Africa Recognizes Role of Science and Technology

2007 will be Africa’s year for building up science and technology. African science ministers have backed a set of measures to promote science and technology across the continent, four of which will be recommended for endorsement in January 2007 during the African Union (AU) summit of heads of African states on Science, Technology and Research for Africa's Development. The ministers, who met in Cairo, Egypt, will ask the heads of state to create a Pan-African Intellectual Property Organisation, and to designate 2007 as a year for science, technology and innovation in Africa.

Respective countries will apportion at least one per cent of their GDP to promote research, development and innovation strategies. The AU summit will be asked to express support for South-South cooperation in science, technology and innovation, enhance the role of such cooperation in international partnerships, and move towards harmonizing national and regional regulations that promote the application and safe use of biotechnology.

Organized by the AU Commission on behalf of the African Ministerial Council on Science and Technology (AMCOST), the conference was attended by representatives from 26 AU member states, agencies, international and continental government and NGOs, and the diaspora. 

This comes in the wake of yet another meeting in Kampala, Uganda, that brought together 120 scientists from Africa, Asia, Europe and the Americas to share their experience on the latest research and innovative initiatives with agricultural researchers and development partners. 

The meeting, dubbed Innovation Africa Symposium was organized by the International Centre for Tropical Agriculture (CIAT, Colombia), the International Food Policy Research Institute (IFPRI, the division of International Service for National Agricultural Research, Ethiopia), the International Livestock Research Institute (ILRI, Africa), the International Institute for Rural Reconstruction (IIRR, Kenya) and the NGO PROLINNOVA (Promoting Local Innovation, Netherlands). 

In the 4th Africa Resource Bank meeting organized by Inter Region Economic Network at Naivasha last November, delegates from South Africa, Tanzania and Kenya underscored the need to breed a generation of scientists and engineers; deregulate the technological industry to allow more payers; remove taxation from technological related products and improve the technological infrastructure. 

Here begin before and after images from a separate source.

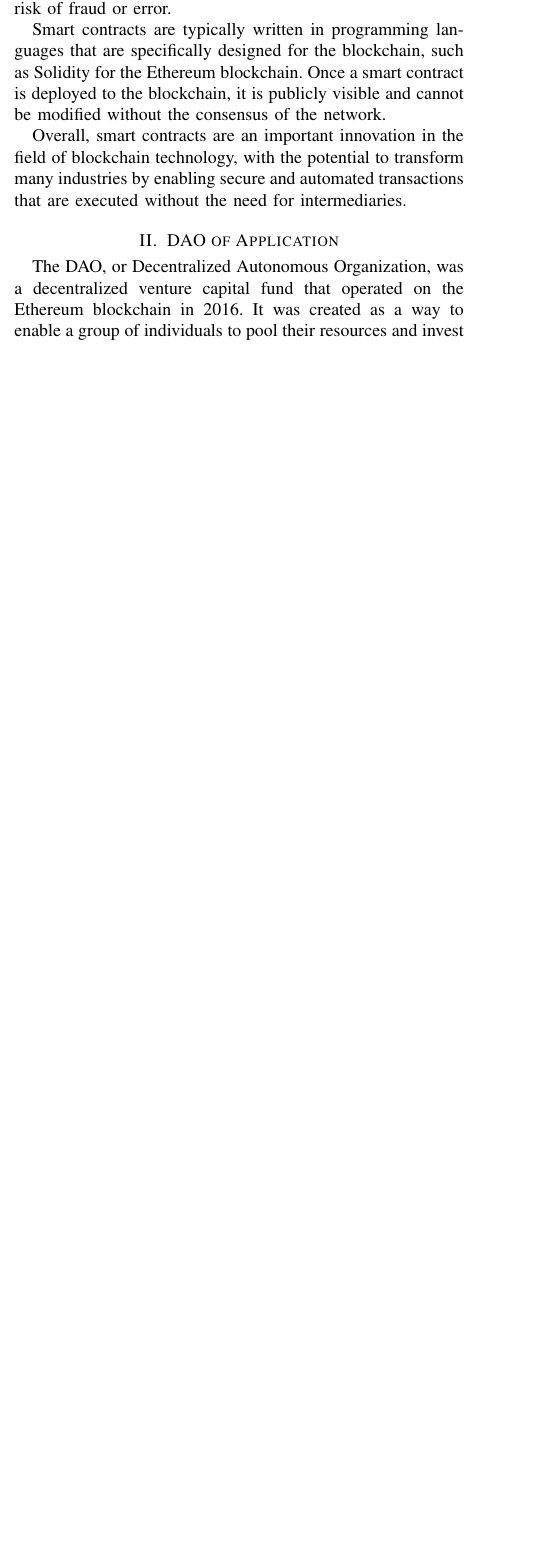
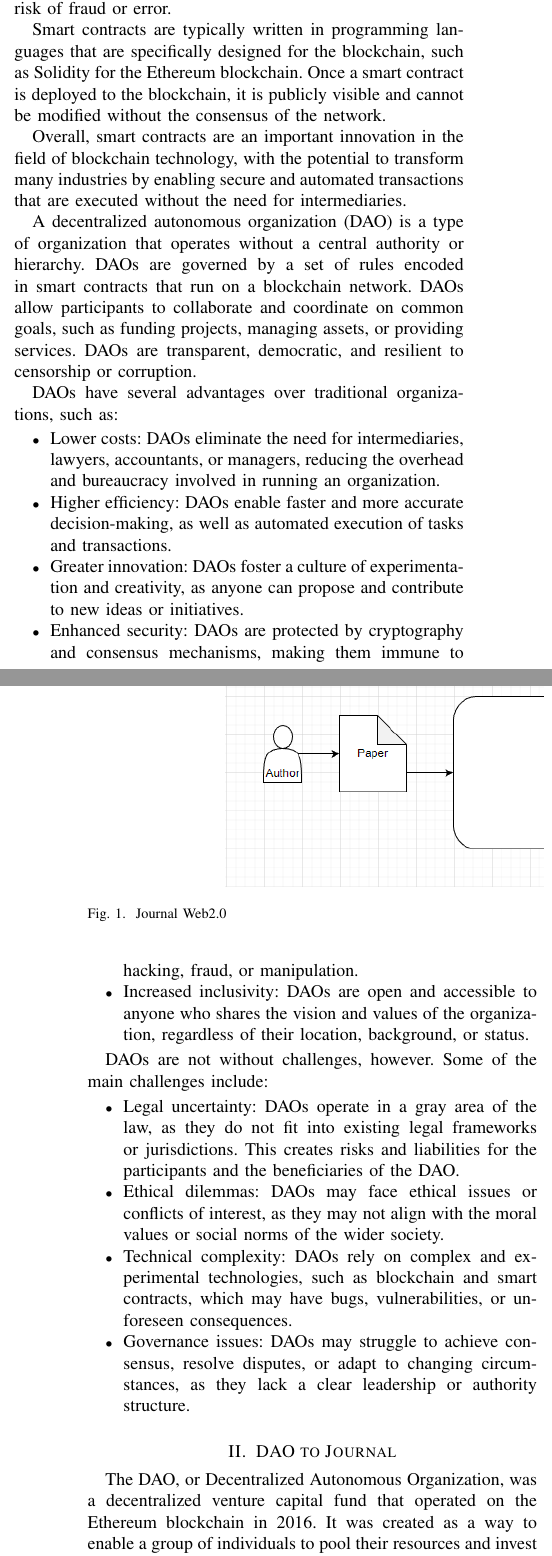
Before and after one commit to thales-casia/journal-dao, a LaTeX paper (tcss.tex): part of one column of page 1 of 8 before the commit and two parts of the columns of pages 1 and 2 of 8 after it, the two joined at a grey line, cut so that both start at the same text, the shorter picture padded with empty space. Compiled offline with pdfLaTeX.

Commit message:
introduce

```diff
--- a/tcss.tex
+++ b/tcss.tex
@@ -62,7 +62,39 @@ One of the key advantages of smart contracts is that they can reduce the need fo
 Smart contracts are typically written in programming languages that are specifically designed for the blockchain, such as Solidity for the Ethereum blockchain. Once a smart contract is deployed to the blockchain, it is publicly visible and cannot be modified without the consensus of the network.
 
 Overall, smart contracts are an important innovation in the field of blockchain technology, with the potential to transform many industries by enabling secure and automated transactions that are executed without the need for intermediaries.
-\section{DAO of Application}
+
+A decentralized autonomous organization (DAO) is a type of organization that operates without a central authority or hierarchy. DAOs are governed by a set of rules encoded in smart contracts that run on a blockchain network. DAOs allow participants to collaborate and coordinate on common goals, such as funding projects, managing assets, or providing services. DAOs are transparent, democratic, and resilient to censorship or corruption.
+
+DAOs have several advantages over traditional organizations, such as:
+
+\begin{itemize}
+\item{Lower costs: DAOs eliminate the need for intermediaries, lawyers, accountants, or managers, reducing the overhead and bureaucracy involved in running an organization.}
+\item{Higher efficiency: DAOs enable faster and more accurate decision-making, as well as automated execution of tasks and transactions.}
+\item{Greater innovation: DAOs foster a culture of experimentation and creativity, as anyone can propose and contribute to new ideas or initiatives.}
+\item{Enhanced security: DAOs are protected by cryptography and consensus mechanisms, making them immune to hacking, fraud, or manipulation.}
+\item{Increased inclusivity: DAOs are open and accessible to anyone who shares the vision and values of the organization, regardless of their location, background, or status.}
+\end{itemize}
+
+DAOs are not without challenges, however. Some of the main challenges include:
+
+\begin{itemize}
+\item{Legal uncertainty: DAOs operate in a gray area of the law, as they do not fit into existing legal frameworks or jurisdictions. This creates risks and liabilities for the participants and the beneficiaries of the DAO.}
+\item{Ethical dilemmas: DAOs may face ethical issues or conflicts of interest, as they may not align with the moral values or social norms of the wider society.}
+\item{Technical complexity: DAOs rely on complex and experimental technologies, such as blockchain and smart contracts, which may have bugs, vulnerabilities, or unforeseen consequences.}
+\item{Governance issues: DAOs may struggle to achieve consensus, resolve disputes, or adapt to changing circumstances, as they lack a clear leadership or authority structure.}
+\end{itemize}
+
+
+\section{DAO to Journal}
+
+\begin{figure*}[!t]
+\centering
+\includegraphics[width=5in]{web2.png}
+\caption{Journal Web2.0}
+\label{aaa}
+\end{figure*}
+
+
 The DAO, or Decentralized Autonomous Organization, was a decentralized venture capital fund that operated on the Ethereum blockchain in 2016. It was created as a way to enable a group of individuals to pool their resources and invest in new projects without the need for a central authority or intermediary.
 
 The DAO was essentially a smart contract on the Ethereum blockchain that contained a set of rules for how the organization would operate. Members could buy tokens that would give them voting rights to make decisions about which projects to invest in. Once a project was selected, the funds were automatically sent to the project's creators, and the project would be added to the DAO's portfolio.
```
Also changed, not shown: docs/journal.jpg (added), docs/web2.png (added), tcss.pdf, web2.png (added), tcss.tex (8 more changed lines), 2 other files.
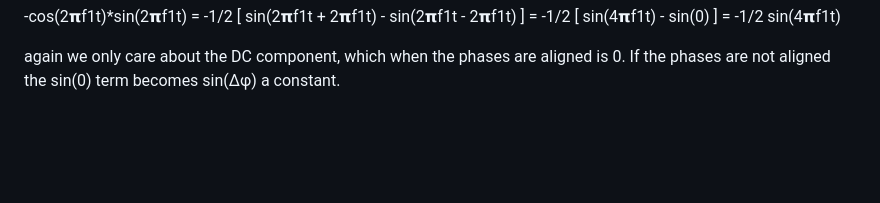
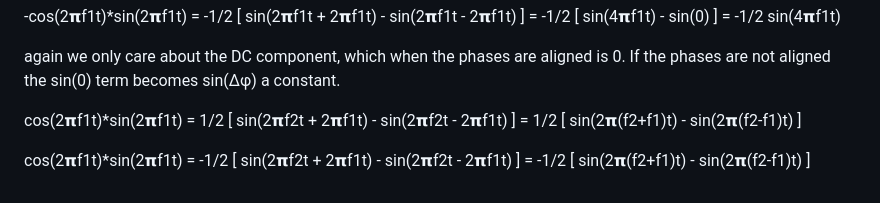
Before and after one commit to OpenResearchInstitute/pluto_msk, a Markdown page: docs/msk_math.md, the part around the change. Rendered like a GitHub page; blank space fills up the shorter version.

Commit message:
Math document update

```diff
--- a/docs/msk_math.md
+++ b/docs/msk_math.md
@@ -155,3 +155,11 @@ cos(2𝝿f1t)*sin(2𝝿f1t) = 1/2 [ sin(2𝝿f1t + 2𝝿f1t) - sin(2𝝿f1t - 2
 
 again we only care about the DC component, which when the phases are aligned is 0. If the phases are not aligned the
 sin(0) term becomes sin(Δφ) a constant.
+
+
+cos(2𝝿f1t)*sin(2𝝿f1t) = 1/2 [ sin(2𝝿f2t + 2𝝿f1t) - sin(2𝝿f2t - 2𝝿f1t) ]
+					  = 1/2 [ sin(2𝝿(f2+f1)t) - sin(2𝝿(f2-f1)t) ]
+
+
+cos(2𝝿f1t)*sin(2𝝿f1t) = -1/2 [ sin(2𝝿f2t + 2𝝿f1t) - sin(2𝝿f2t - 2𝝿f1t) ]
+					  = -1/2 [ sin(2𝝿(f2+f1)t) - sin(2𝝿(f2-f1)t) ]
```
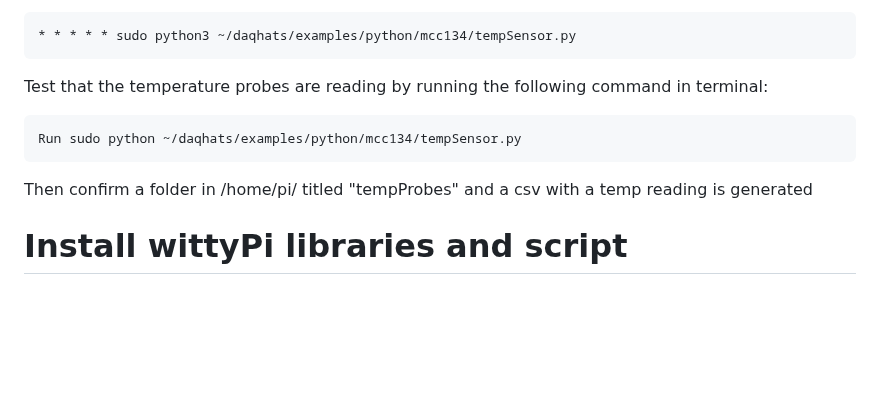
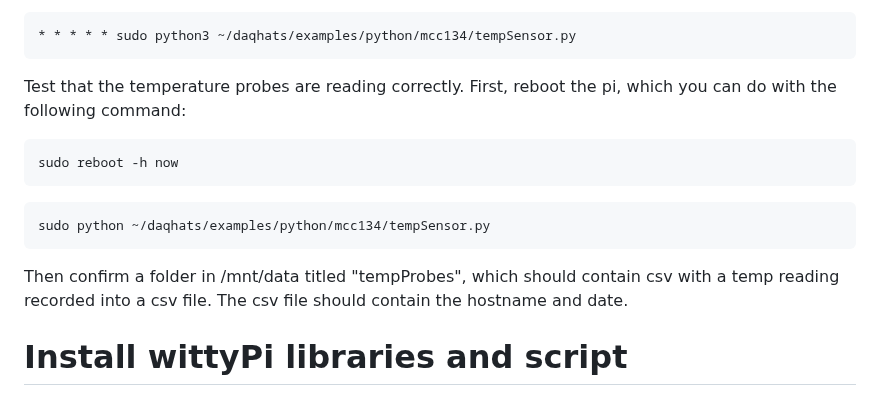
Before and after one commit to Crall-Lab/Autopolls, a Markdown page: README.md, the part around the change. Drawn GitHub-style; blank space fills up the shorter version.

````diff
--- a/README.md
+++ b/README.md
@@ -211,11 +211,15 @@ Open crontab and add this line
 ```bash
 * * * * * sudo python3 ~/daqhats/examples/python/mcc134/tempSensor.py
 ```
-Test that the temperature probes are reading by running the following command in terminal:
+Test that the temperature probes are reading correctly. First, reboot the pi, which you can do with the following command:
 ```bash
-Run sudo python ~/daqhats/examples/python/mcc134/tempSensor.py
+sudo reboot -h now
 ```
-Then confirm a folder in /home/pi/ titled "tempProbes" and a csv with a temp reading is generated
+
+```bash
+sudo python ~/daqhats/examples/python/mcc134/tempSensor.py
+```
+Then confirm a folder in /mnt/data titled "tempProbes", which should contain csv with a temp reading recorded into a csv file. The csv file should contain the hostname and date.
 
 # Install wittyPi libraries and script
 
````
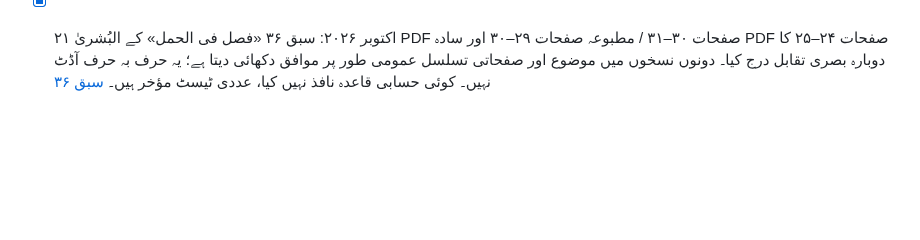
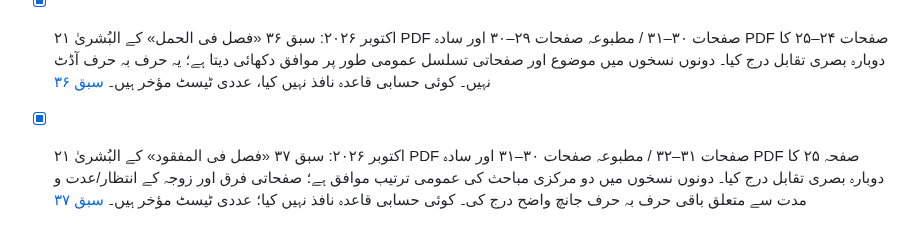
Before and after one commit to hafiz327gb/miras, a Markdown page: README.md, the part around the change. Rendered like a GitHub page; blank space fills up the shorter version.

Commit message:
Update README with lesson 37 PDF review

```diff
--- a/README.md
+++ b/README.md
@@ -298,3 +298,6 @@ tests/
 
 
 - [x] ۲۱ اکتوبر ۲۰۲۶: سبق ۳۶ «فصل فی الحمل» کے البُشریٰ PDF صفحات ۳۰–۳۱ / مطبوعہ صفحات ۲۹–۳۰ اور سادہ PDF صفحات ۲۴–۲۵ کا دوبارہ بصری تقابل درج کیا۔ دونوں نسخوں میں موضوع اور صفحاتی تسلسل عمومی طور پر موافق دکھائی دیتا ہے؛ یہ حرف بہ حرف آڈٹ نہیں۔ کوئی حسابی قاعدہ نافذ نہیں کیا، عددی ٹیسٹ مؤخر ہیں۔ [سبق ۳۶](docs/lessons/lesson-36-fasl-fi-al-haml.md)
+
+
+- [x] ۲۱ اکتوبر ۲۰۲۶: سبق ۳۷ «فصل فی المفقود» کے البُشریٰ PDF صفحات ۳۱–۳۲ / مطبوعہ صفحات ۳۰–۳۱ اور سادہ PDF صفحہ ۲۵ کا دوبارہ بصری تقابل درج کیا۔ دونوں نسخوں میں دو مرکزی مباحث کی عمومی ترتیب موافق ہے؛ صفحاتی فرق اور زوجہ کے انتظار/عدت و مدت سے متعلق باقی حرف بہ حرف جانچ واضح درج کی۔ کوئی حسابی قاعدہ نافذ نہیں کیا؛ عددی ٹیسٹ مؤخر ہیں۔ [سبق ۳۷](docs/lessons/lesson-37-fasl-fi-al-mafqud.md)
```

With Africa’s population expected to increase from 923 million to 1.3 billion by 2020, agricultural technology development and transfer become crucial. Farmers, who form the bulk of this population, will only be able to improve their productivity and livelihoods if they have access to technology. 

The solution to Africa’s challenges “will depend mainly on the degree to which African countries align their development policies and governance structures with the imperatives of technological innovation,” notes a report by the High-Level Panel on Modern Biotechnology. 

Many African countries lack explicit national science and innovation policies. Some policies were developed in the 1970s or 1980s and do not reflect the realities of a rapidly globalizing world and national imperatives of the new millennium, notes Africa’s Science and Technology Consolidated Plan of Action (2005). 

“In the developed and newly industrializing countries, there is ample evidence to suggest that economic advances are results of technological and organizational innovations. Globally, science and technology are recognized as drivers of increased wealth and improved standards of living,” notes Taku Fundira, a researcher with Trade Law Center for Southern Africa (TRALAC). 

With African farmers exposed to vagaries of weather, pests, diseases and higher than average loss of harvest, science and technology are handy tools. At least 10 percent of the continent’s productivity is lost on or off farm. This is mainly because subsistence farming communities either lack appropriate technologies or available technologies for processing roots and tubers hence limiting crops such as cassava from reaching their full potential as sources of food, feed, starch derived products and oil.In Kitui district of Kenya’s Eastern Province, tonnes of mangoes go to waste every year as the locals lack appropriate technologies to increase their shelf life or add value to them in the form of making fruit juice.  

For farmers to earn a living, information on market prices is critical. In Machakos district, farmers are reaping the fruits of technological diffusion. From their Farmers Knowledge Centre, they are able to learn farming methods and crop protection techniques from the internet. In addition, through cell phones handed to farmer groups by Safaricom, they are able to inquire market prices hence knowing where to buy or sell their produce. In Uganda, this information gap is being bridged by Information Technology for African Rural Development (ICTARD). 

“There has definitely been an increase in access to agricultural information provided by Uganda National Farmers Federation (UNFFE), as well as telephone-based market services,” says Hellen Karamagi, Farmers Information Communication Management (FICOM) Programme Coordinator. 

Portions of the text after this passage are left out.